While the manufacturing sector was expected to bear the brunt of a negative consumer sentiment in the aftermath of demonetisation, it bounced back to record a growth rate of 8.3 per cent in Q3 as compared to 6.9 per cent in Q2.
Key economic sectors, with the exception of construction, financials and real estate, clocked a faster-paced growth in Q3 as compared to Q2.
Indian macroeconomic fundamentals continue to be strong and a balanced Union Budget with a commitment to rural sector improvement and infrastructure spending has kept investment interest intact in the India growth story.
Better-than-expected corporate earnings for Q3FY17 are proof of the fact that the effects of demonetisation have been not as bad as one had initially expected and this has had a spillover effect in the equity market, which is witnessing a robust uptrend.
The probability of a US Fed rate hike as implied by Fed fund futures, which was pegged at less than 30 per cent about three weeks back, rose to 90 per cent last week after the Fed talked up the probability of a rate hike.
After a long time, the US Federal Reserve has assumed a lead role in guiding financial markets rather than toeing the line the market had expected.
The possibility of a 25 bps hike in Fed rate is now almost certain, assuming that no negative data on jobs shows up before the March 14-15 Fed meet.
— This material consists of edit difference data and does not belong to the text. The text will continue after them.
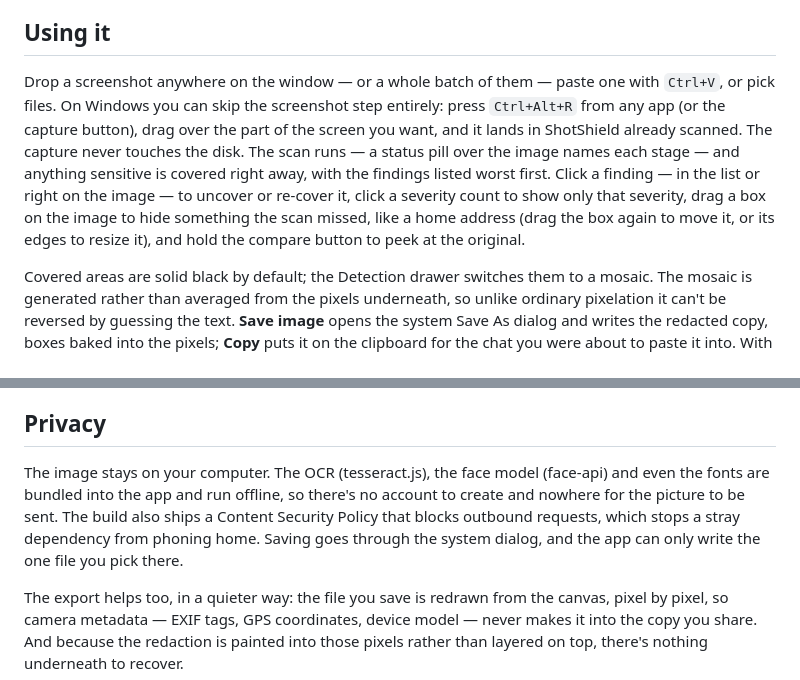
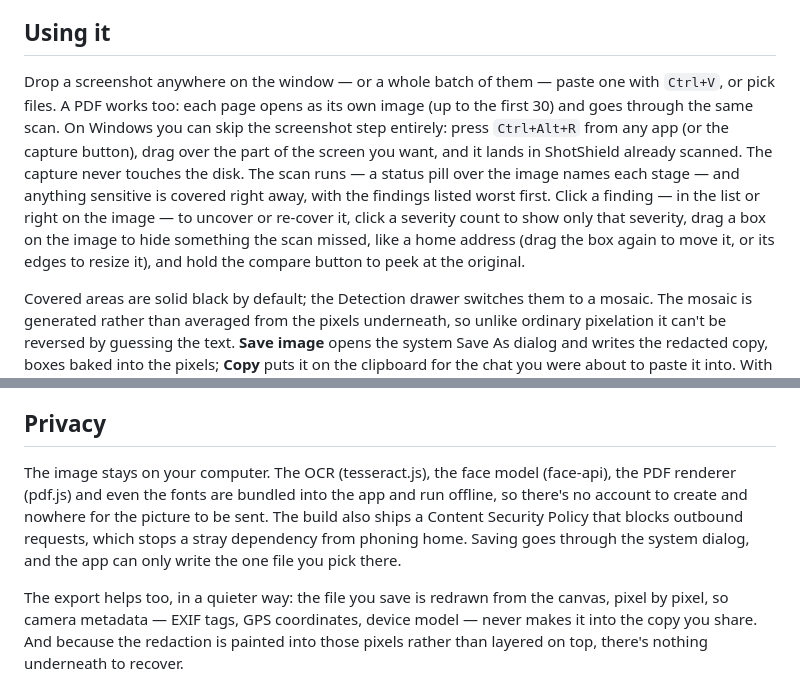
Before and after one commit to Raresney/ShotShield, a Markdown page: README.md, 2 parts joined by grey strips. GitHub-like rendering.

Commit message:
docs: mention PDF input

```diff
--- a/README.md
+++ b/README.md
@@ -45,7 +45,7 @@ Every category has an on/off switch in the Detection drawer, a slider sets the m
 
 ## Using it
 
-Drop a screenshot anywhere on the window — or a whole batch of them — paste one with `Ctrl+V`, or pick files. On Windows you can skip the screenshot step entirely: press `Ctrl+Alt+R` from any app (or the capture button), drag over the part of the screen you want, and it lands in ShotShield already scanned. The capture never touches the disk. The scan runs — a status pill over the image names each stage — and anything sensitive is covered right away, with the findings listed worst first. Click a finding — in the list or right on the image — to uncover or re-cover it, click a severity count to show only that severity, drag a box on the image to hide something the scan missed, like a home address (drag the box again to move it, or its edges to resize it), and hold the compare button to peek at the original.
+Drop a screenshot anywhere on the window — or a whole batch of them — paste one with `Ctrl+V`, or pick files. A PDF works too: each page opens as its own image (up to the first 30) and goes through the same scan. On Windows you can skip the screenshot step entirely: press `Ctrl+Alt+R` from any app (or the capture button), drag over the part of the screen you want, and it lands in ShotShield already scanned. The capture never touches the disk. The scan runs — a status pill over the image names each stage — and anything sensitive is covered right away, with the findings listed worst first. Click a finding — in the list or right on the image — to uncover or re-cover it, click a severity count to show only that severity, drag a box on the image to hide something the scan missed, like a home address (drag the box again to move it, or its edges to resize it), and hold the compare button to peek at the original.
 
 Covered areas are solid black by default; the Detection drawer switches them to a mosaic. The mosaic is generated rather than averaged from the pixels underneath, so unlike ordinary pixelation it can't be reversed by guessing the text. **Save image** opens the system Save As dialog and writes the redacted copy, boxes baked into the pixels; **Copy** puts it on the clipboard for the chat you were about to paste it into. With several images open, they scan one after another in the background while you review the first; a strip of thumbnails shows which still have something exposed, `←` / `→` steps through them, and **Save all** writes every redacted copy into a folder you pick once.
 
@@ -62,7 +62,7 @@ A few keys speed up the loop:
 
 ## Privacy
 
-The image stays on your computer. The OCR (tesseract.js), the face model (face-api) and even the fonts are bundled into the app and run offline, so there's no account to create and nowhere for the picture to be sent. The build also ships a Content Security Policy that blocks outbound requests, which stops a stray dependency from phoning home. Saving goes through the system dialog, and the app can only write the one file you pick there.
+The image stays on your computer. The OCR (tesseract.js), the face model (face-api), the PDF renderer (pdf.js) and even the fonts are bundled into the app and run offline, so there's no account to create and nowhere for the picture to be sent. The build also ships a Content Security Policy that blocks outbound requests, which stops a stray dependency from phoning home. Saving goes through the system dialog, and the app can only write the one file you pick there.
 
 The export helps too, in a quieter way: the file you save is redrawn from the canvas, pixel by pixel, so camera metadata — EXIF tags, GPS coordinates, device model — never makes it into the copy you share. And because the redaction is painted into those pixels rather than layered on top, there's nothing underneath to recover.
 
```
A hike in US interest rates will impact emerging market economies through increased capital outflows on account of the need for carry trade unwind and course corrections may be in the offing for developing markets which are at an elevated state of complacency just now.
Closer home the market remains fixated on the results of the UP assembly elections. The polls in India’s most populous state is being seen as an acid test for the Narendra Modi government and a win for the ruling party would smoothen the path for the pursuance of its reform agenda.
If Modi does not find favour with voters in these elections, he would be forced to pursue a path of populist rhetoric with economic reforms relegated to the backdrop.
The election has huge significance for the economy and its outcome would determine the trajectory of the markets in the days to come.
The nature of the stock market is such that political events, both local and international, along with monetary and economic policies would continue to steer the behavioural aspects of markets resulting in volatility.
Investors should use these opportunities to realign their asset allocation in consonance with their investment strategy and allocate adequate monies to equities through exposure to good quality companies with the help of a qualified portfolio manager.15